You work hard, create a plan, are on the way to or have achieved retirement, and are living life. Retirement is a long period, though; as time passes, things change. That plan you made might not really fit the current situation anymore, and you might need to make some changes. The question becomes; just how often and when should you be revisiting your strategy?
First off, when you've had a major change in your career, that's a good time to talk about your strategy. That change can be getting a new job, quitting, or being laid off. It can also be a promotion or a raise. Whether or not you've had a change in your main job, starting or selling a business enterprise is another cause for conversation.
Situations in which there has been a significant change in your or your family's lives are good times to reconnect with your financial professional.
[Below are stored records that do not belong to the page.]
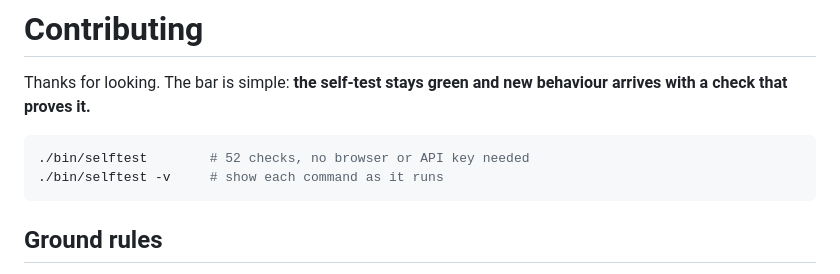
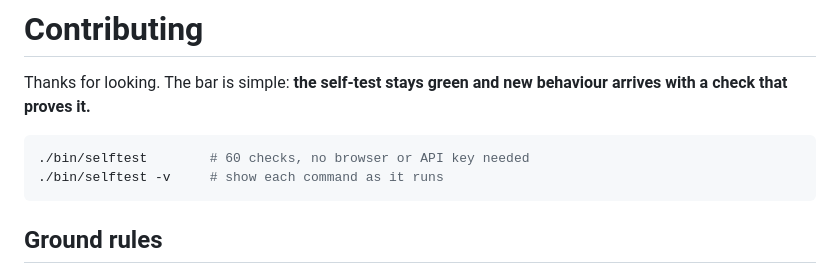
Before and after one commit to MSKazemi/agent-fleet, a Markdown page: CONTRIBUTING.md, the part around the change. Rendered like a GitHub page.

````diff
--- a/CONTRIBUTING.md
+++ b/CONTRIBUTING.md
@@ -4,7 +4,7 @@ Thanks for looking. The bar is simple: **the self-test stays green and new
 behaviour arrives with a check that proves it.**
 
 ```bash
-./bin/selftest        # 52 checks, no browser or API key needed
+./bin/selftest        # 60 checks, no browser or API key needed
 ./bin/selftest -v     # show each command as it runs
 ```
 
````
Also changed, not shown: README.md (+2 -2 lines), skills/agent-fleet/SKILL.md (+1 -1 lines), docs/assets/social-preview.png (added), 2 other files.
Essentially, these events are situations in which your beneficiaries might change. These include marriages, divorces, births, and deaths. Not all these circumstances are life and death; it could be as simple (or complicated) as moving to another state, country, or even just up the street. If one of your family members has become a caregiver, this could be an important conversation starter. Some conversations will happen at set times, such as when you or your spouse turn the key ages of 59, 65, and 72. Another time to notify your trusted financial professional is if your health has deteriorated; this includes mental and emotional health.
Many of these conversation-worthy situations are financial in nature. For example, if your risk capacity has changed. What does that mean? It means changing your ability to weather a financial risk, such as having more cash or wealth at your disposal through some sort of windfall. This can also go in the other direction if you experience a considerable loss. Another consideration is whether the value of your assets has changed, altering your wealth profile for good or for ill. How about gifting, whether within your family or to a charity? A significant gift, such as a philanthropic endeavor, would be a reason to consider your strategy. Have you purchased or sold a major asset on the level of a house or business? How about a major change to your debt profile, whether it's an increase or a decrease? It can even be as simple as having a significant change of mind about your estate strategy, including changing beneficiaries or altering gifts you intend for charities and other entities.
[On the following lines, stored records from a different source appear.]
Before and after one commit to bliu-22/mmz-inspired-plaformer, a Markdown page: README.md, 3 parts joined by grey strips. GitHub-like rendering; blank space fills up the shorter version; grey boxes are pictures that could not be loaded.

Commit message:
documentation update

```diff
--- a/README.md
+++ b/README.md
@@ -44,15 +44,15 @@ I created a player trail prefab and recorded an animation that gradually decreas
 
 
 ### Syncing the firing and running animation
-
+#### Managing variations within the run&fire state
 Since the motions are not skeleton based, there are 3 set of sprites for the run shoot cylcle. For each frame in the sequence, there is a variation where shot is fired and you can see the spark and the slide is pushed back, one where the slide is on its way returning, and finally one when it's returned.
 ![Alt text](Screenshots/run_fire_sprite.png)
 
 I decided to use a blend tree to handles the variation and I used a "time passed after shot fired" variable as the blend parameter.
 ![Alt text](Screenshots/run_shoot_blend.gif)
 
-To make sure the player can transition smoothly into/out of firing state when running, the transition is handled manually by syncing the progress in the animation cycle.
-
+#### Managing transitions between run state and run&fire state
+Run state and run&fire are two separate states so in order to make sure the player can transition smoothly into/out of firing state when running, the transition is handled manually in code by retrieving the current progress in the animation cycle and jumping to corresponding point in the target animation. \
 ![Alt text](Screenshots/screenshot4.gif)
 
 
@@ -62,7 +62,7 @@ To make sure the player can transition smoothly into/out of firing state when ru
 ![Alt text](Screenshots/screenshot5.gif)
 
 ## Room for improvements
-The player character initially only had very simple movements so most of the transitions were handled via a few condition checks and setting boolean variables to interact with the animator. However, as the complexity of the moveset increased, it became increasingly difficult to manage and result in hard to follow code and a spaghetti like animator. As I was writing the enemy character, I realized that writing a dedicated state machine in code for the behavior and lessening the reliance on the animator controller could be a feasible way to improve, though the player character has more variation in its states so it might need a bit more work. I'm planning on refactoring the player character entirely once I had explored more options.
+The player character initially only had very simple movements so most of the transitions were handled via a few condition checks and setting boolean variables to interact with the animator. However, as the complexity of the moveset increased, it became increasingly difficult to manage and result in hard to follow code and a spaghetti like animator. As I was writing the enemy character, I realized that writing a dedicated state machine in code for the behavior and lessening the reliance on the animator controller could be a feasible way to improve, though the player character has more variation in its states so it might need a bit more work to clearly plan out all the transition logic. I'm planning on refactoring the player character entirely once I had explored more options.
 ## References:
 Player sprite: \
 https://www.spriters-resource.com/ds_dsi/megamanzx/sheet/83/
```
There are many other reasons to take another look at your financial strategy that may have nothing to do with your financial situation directly but instead relate to outside factors. A major change in tax policy or law is one example. Maybe you've made some changes to your legal and financial team or plan to name a different executor to your will. Perhaps you've had a change in your household that has upsized or downsized your lifestyle. Or maybe you've had a major mishap, like misplacing or losing important documents.
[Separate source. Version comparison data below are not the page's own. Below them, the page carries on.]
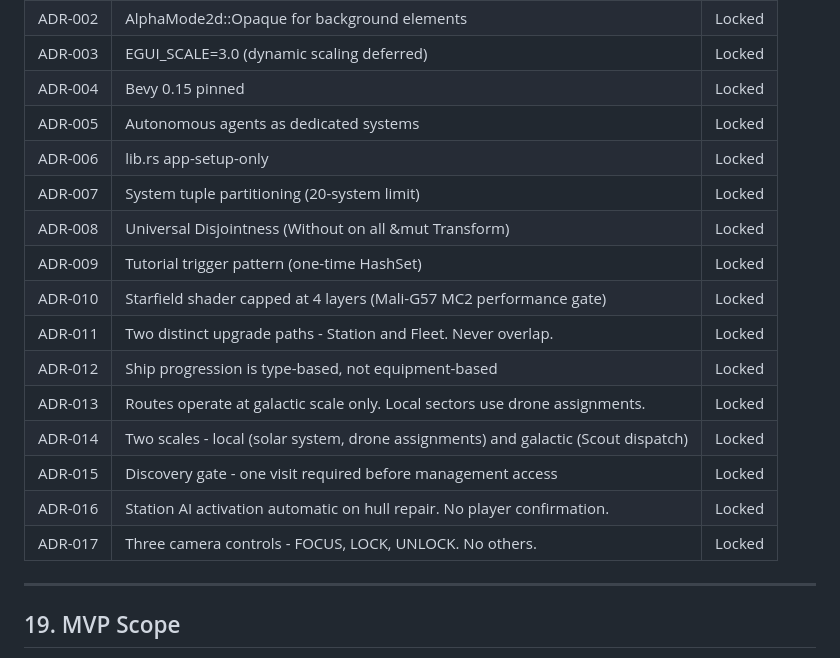
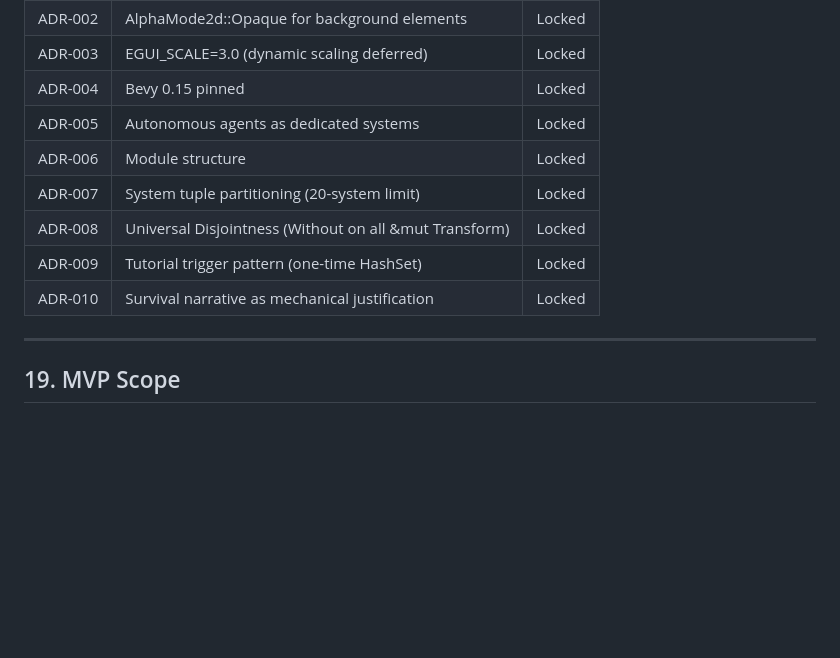
Before and after one commit to rfd62794/VoidDrift, a Markdown page: docs/GDD.md, the part around the change. Rendered like a GitHub page; blank space fills up the shorter version.

Commit message:
docs: fix ADR index in GDD.md
- Remove references to non-existent ADR-011 through ADR-017
- Update ADR-006 description to match actual file content
- Only list existing ADRs (001-010) in the index

```diff
--- a/docs/GDD.md
+++ b/docs/GDD.md
@@ -904,18 +904,11 @@ All architectural decisions made during development. Referenced by future direct
 | ADR-003 | EGUI_SCALE=3.0 (dynamic scaling deferred) | Locked |
 | ADR-004 | Bevy 0.15 pinned | Locked |
 | ADR-005 | Autonomous agents as dedicated systems | Locked |
-| ADR-006 | lib.rs app-setup-only | Locked |
+| ADR-006 | Module structure | Locked |
 | ADR-007 | System tuple partitioning (20-system limit) | Locked |
 | ADR-008 | Universal Disjointness (Without<T> on all &mut Transform) | Locked |
 | ADR-009 | Tutorial trigger pattern (one-time HashSet) | Locked |
-| ADR-010 | Starfield shader capped at 4 layers (Mali-G57 MC2 performance gate) | Locked |
-| ADR-011 | Two distinct upgrade paths - Station and Fleet. Never overlap. | Locked |
-| ADR-012 | Ship progression is type-based, not equipment-based | Locked |
-| ADR-013 | Routes operate at galactic scale only. Local sectors use drone assignments. | Locked |
-| ADR-014 | Two scales - local (solar system, drone assignments) and galactic (Scout dispatch) | Locked |
-| ADR-015 | Discovery gate - one visit required before management access | Locked |
-| ADR-016 | Station AI activation automatic on hull repair. No player confirmation. | Locked |
-| ADR-017 | Three camera controls - FOCUS, LOCK, UNLOCK. No others. | Locked |
+| ADR-010 | Survival narrative as mechanical justification | Locked |
 
 ---
 
```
Finally, there's always the possibility that it's been a year or two, and it's just time to look over your strategy and see if there's anything that needs your attention.
Putting It All Together
Long story short, there are a lot of considerations that go into retirement. When there is a meaningful change in any of them, it’s time to consider how that impacts your goals and if you need to make an adjustment. Regularly reviewing the retirement plan is important, but it doesn’t necessarily have to follow a set schedule. Instead, the impacts of life changes should be analyzed as they happen.
Whatever the reason, big or small, if you have a change you want to talk about, we are more than happy to help.
This material is provided as a courtesy and for educational purposes only. Investing involves risk including loss of principal. Please consult your investment professional, legal or tax advisor for specific information pertaining to your situation. This article contains links to articles or other information that may be contained on a third-party website. River City Wealth Management is not responsible for and does not control, adopt, or endorse any content contained on any third-party website. The information contained herein is derived from sources deemed to be reliable but cannot be guaranteed. Past performance is not indicative of future results.